Rogier van der Weyden, also known as Roger de la Pasture, Rogier de Bruxelles, (c. 1400 - June 18, 1464) was a Flemish painter.
He was born at Tournai, where in 1427 he entered the studio of Robert Campin.
He established himself in Brussels about 1435. He was in Italy in 1440-1450, but his visit shows no result on his style, which owes nothing to Italian models; and he returned to Brussels, where he died.
His vigorous, subtle and expressive painting and popular religious conceptions had considerable influence on the art of Flanders and Germany. Hans Memling was his greatest pupil; and his place in the early Flemish school is second only to that of the Van Eycks. He was not a pupil of Jan van Eyck, as was at one time supposed.

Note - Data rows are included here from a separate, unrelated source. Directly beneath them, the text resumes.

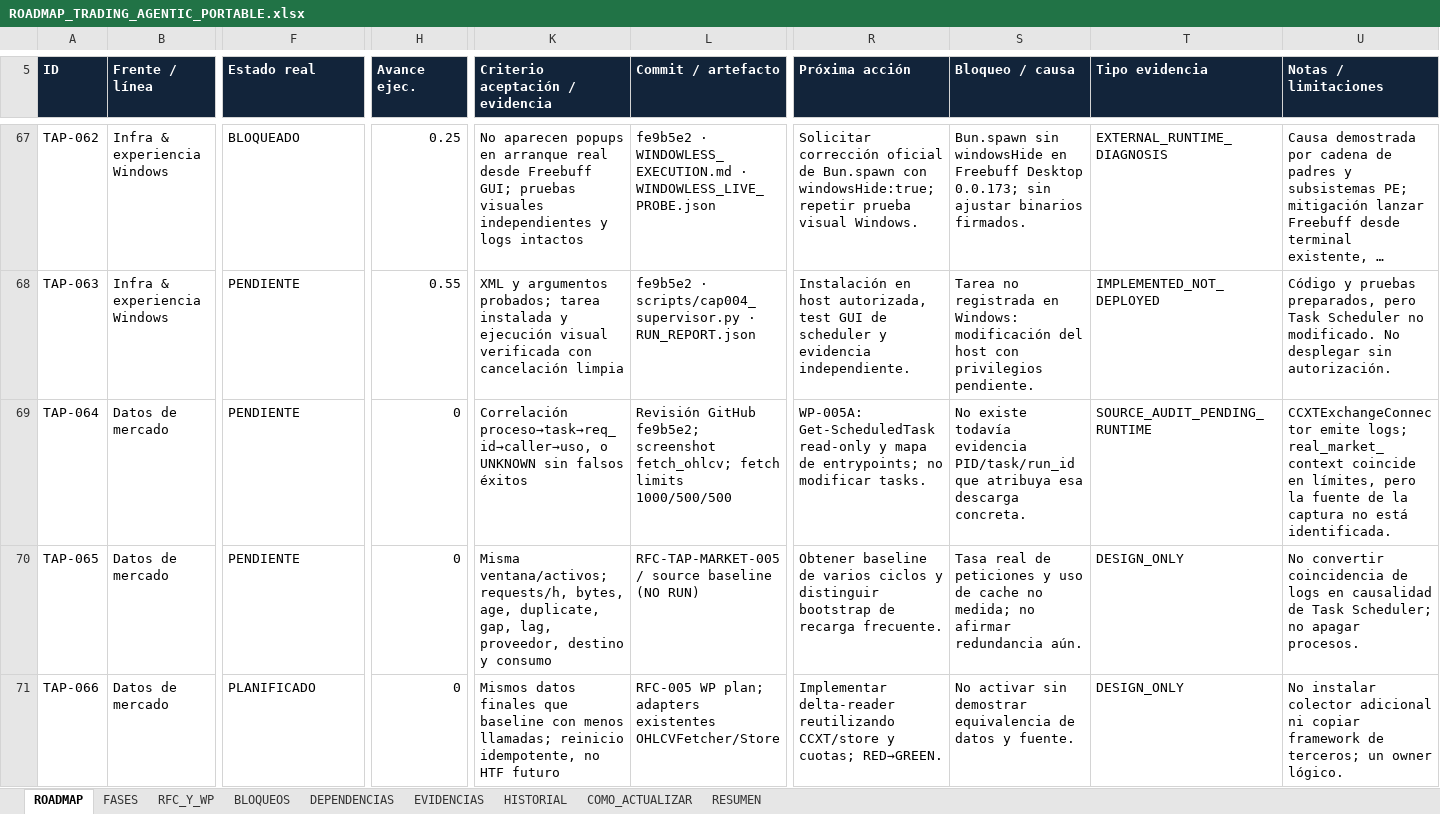
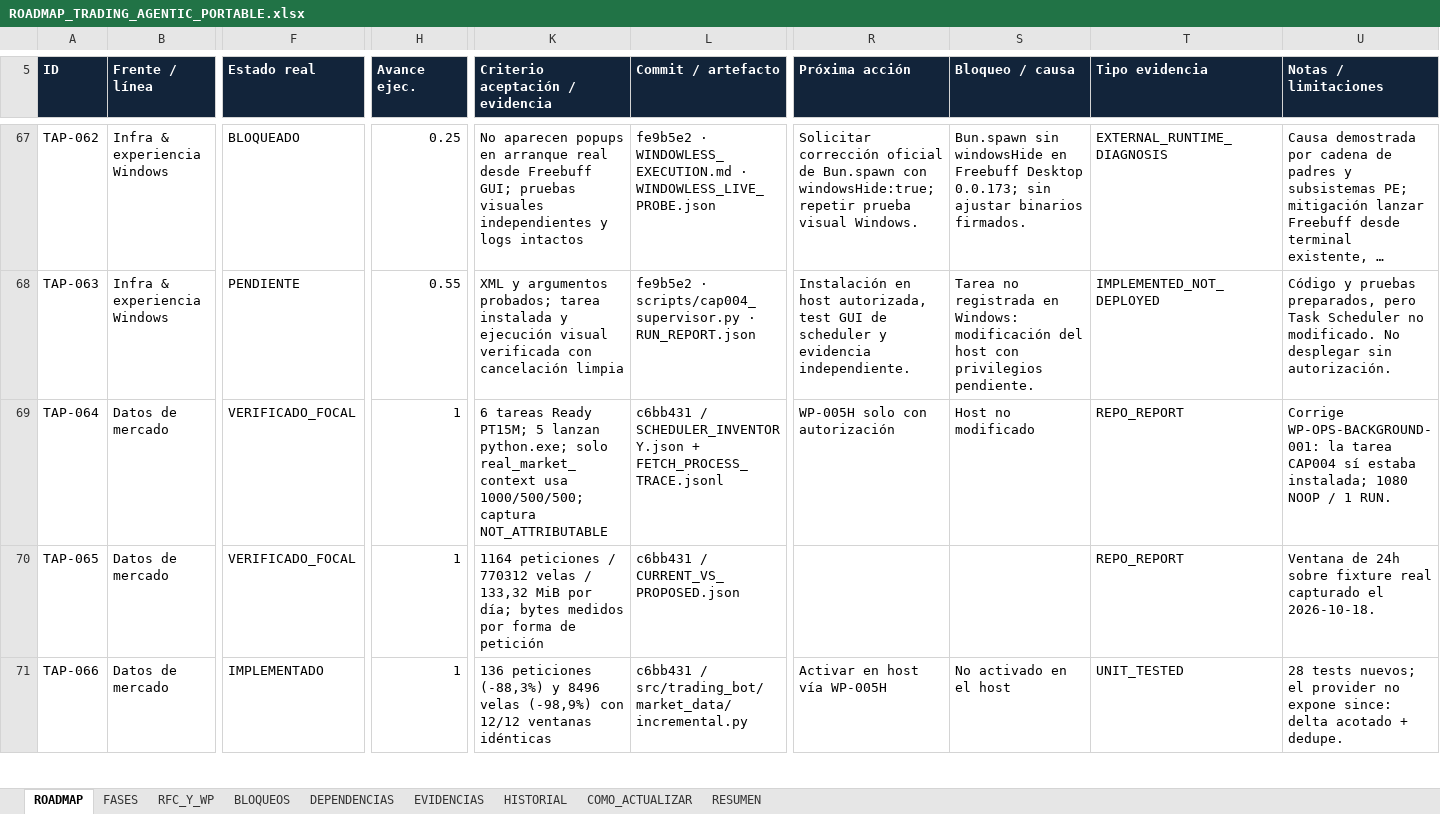
Before and after one commit to Extr3sao/bot_crypto, an Excel workbook: docs/roadmap/ROADMAP_TRADING_AGENTIC_PORTABLE.xlsx, sheet ROADMAP, drawn as a sheet; only a part is shown, gaps mark what is left out; long unchanged cells end in …; values as stored, in another font and other column widths than the file's, no borders; conditional formats and table styles not drawn; the diff covers the shown part only; the diff names each change by its address in the sheet, - before the commit and + after, or states it on an @@ line.

```diff
--- a/docs/roadmap/ROADMAP_TRADING_AGENTIC_PORTABLE.xlsx (sheet ROADMAP)
+++ b/docs/roadmap/ROADMAP_TRADING_AGENTIC_PORTABLE.xlsx (sheet ROADMAP)
-F69:F70 (Estado real): PENDIENTE
+F69:F70 (Estado real): VERIFICADO_FOCAL
-H69:H71 (Avance ejec.): 0
+H69:H71 (Avance ejec.): 1
-K69 (Criterio aceptación / evidencia): Correlación proceso→task→req_id→caller→uso, o UNKNOWN sin falsos éxitos
+K69 (Criterio aceptación / evidencia): 6 tareas Ready PT15M; 5 lanzan python.exe; solo real_market_context usa 1000/500/500; captura NOT_ATTRIBUTABLE
-L69 (Commit / artefacto): Revisión GitHub fe9b5e2; screenshot fetch_ohlcv; fetch limits 1000/500/500
+L69 (Commit / artefacto): c6bb431 / SCHEDULER_INVENTORY.json + FETCH_PROCESS_TRACE.jsonl
-R69 (Próxima acción): WP-005A: Get-ScheduledTask read-only y mapa de entrypoints; no modificar tasks.
+R69 (Próxima acción): WP-005H solo con autorización
-S69 (Bloqueo / causa): No existe todavía evidencia PID/task/run_id que atribuya esa descarga concreta.
+S69 (Bloqueo / causa): Host no modificado
-T69 (Tipo evidencia): SOURCE_AUDIT_PENDING_RUNTIME
+T69 (Tipo evidencia): REPO_REPORT
-U69 (Notas / limitaciones): CCXTExchangeConnector emite logs; real_market_context coincide en límites, pero la fuente de la captura no está identificada.
+U69 (Notas / limitaciones): Corrige WP-OPS-BACKGROUND-001: la tarea CAP004 sí estaba instalada; 1080 NOOP / 1 RUN.
-K70 (Criterio aceptación / evidencia): Misma ventana/activos; requests/h, bytes, age, duplicate, gap, lag, proveedor, destino y consumo
+K70 (Criterio aceptación / evidencia): 1164 peticiones / 770312 velas / 133,32 MiB por día; bytes medidos por forma de petición
-L70 (Commit / artefacto): RFC-TAP-MARKET-005 / source baseline (NO RUN)
+L70 (Commit / artefacto): c6bb431 / CURRENT_VS_PROPOSED.json
-R70 (Próxima acción): Obtener baseline de varios ciclos y distinguir bootstrap de recarga frecuente.
+R70 (Próxima acción): (empty)
-S70 (Bloqueo / causa): Tasa real de peticiones y uso de cache no medida; no afirmar redundancia aún.
+S70 (Bloqueo / causa): (empty)
-T70 (Tipo evidencia): DESIGN_ONLY
+T70 (Tipo evidencia): REPO_REPORT
-U70 (Notas / limitaciones): No convertir coincidencia de logs en causalidad de Task Scheduler; no apagar procesos.
+U70 (Notas / limitaciones): Ventana de 24h sobre fixture real capturado el 2026-10-18.
-F71 (Estado real): PLANIFICADO
+F71 (Estado real): IMPLEMENTADO
-K71 (Criterio aceptación / evidencia): Mismos datos finales que baseline con menos llamadas; reinicio idempotente, no HTF futuro
+K71 (Criterio aceptación / evidencia): 136 peticiones (-88,3%) y 8496 velas (-98,9%) con 12/12 ventanas idénticas
-L71 (Commit / artefacto): RFC-005 WP plan; adapters existentes OHLCVFetcher/Store
+L71 (Commit / artefacto): c6bb431 / src/trading_bot/market_data/incremental.py
-R71 (Próxima acción): Implementar delta-reader reutilizando CCXT/store y cuotas; RED→GREEN.
+R71 (Próxima acción): Activar en host vía WP-005H
-S71 (Bloqueo / causa): No activar sin demostrar equivalencia de datos y fuente.
+S71 (Bloqueo / causa): No activado en el host
-T71 (Tipo evidencia): DESIGN_ONLY
+T71 (Tipo evidencia): UNIT_TESTED
-U71 (Notas / limitaciones): No instalar colector adicional ni copiar framework de terceros; un owner lógico.
+U71 (Notas / limitaciones): 28 tests nuevos; el provider no expone since: delta acotado + dedupe.
```
Also changed, not shown: 38 edited cells and cell formats elsewhere in this sheet, sheet EVIDENCIAS, sheet HISTORIAL, sheet RESUMEN, sheet BLOQUEOS, sheet RFC_Y_WP, sheet FASES, 2 more sheets, charts or pictures, 3 other files.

Some paintings are only doubtfully attributed to the master. The Crucifixion in the Brussels Museum, assigned either to him or to Memling, and containing portraits of the Sforzas, probably represents Roger van der Weyden in some of the principal figures at least, though Memling may have completed the picture.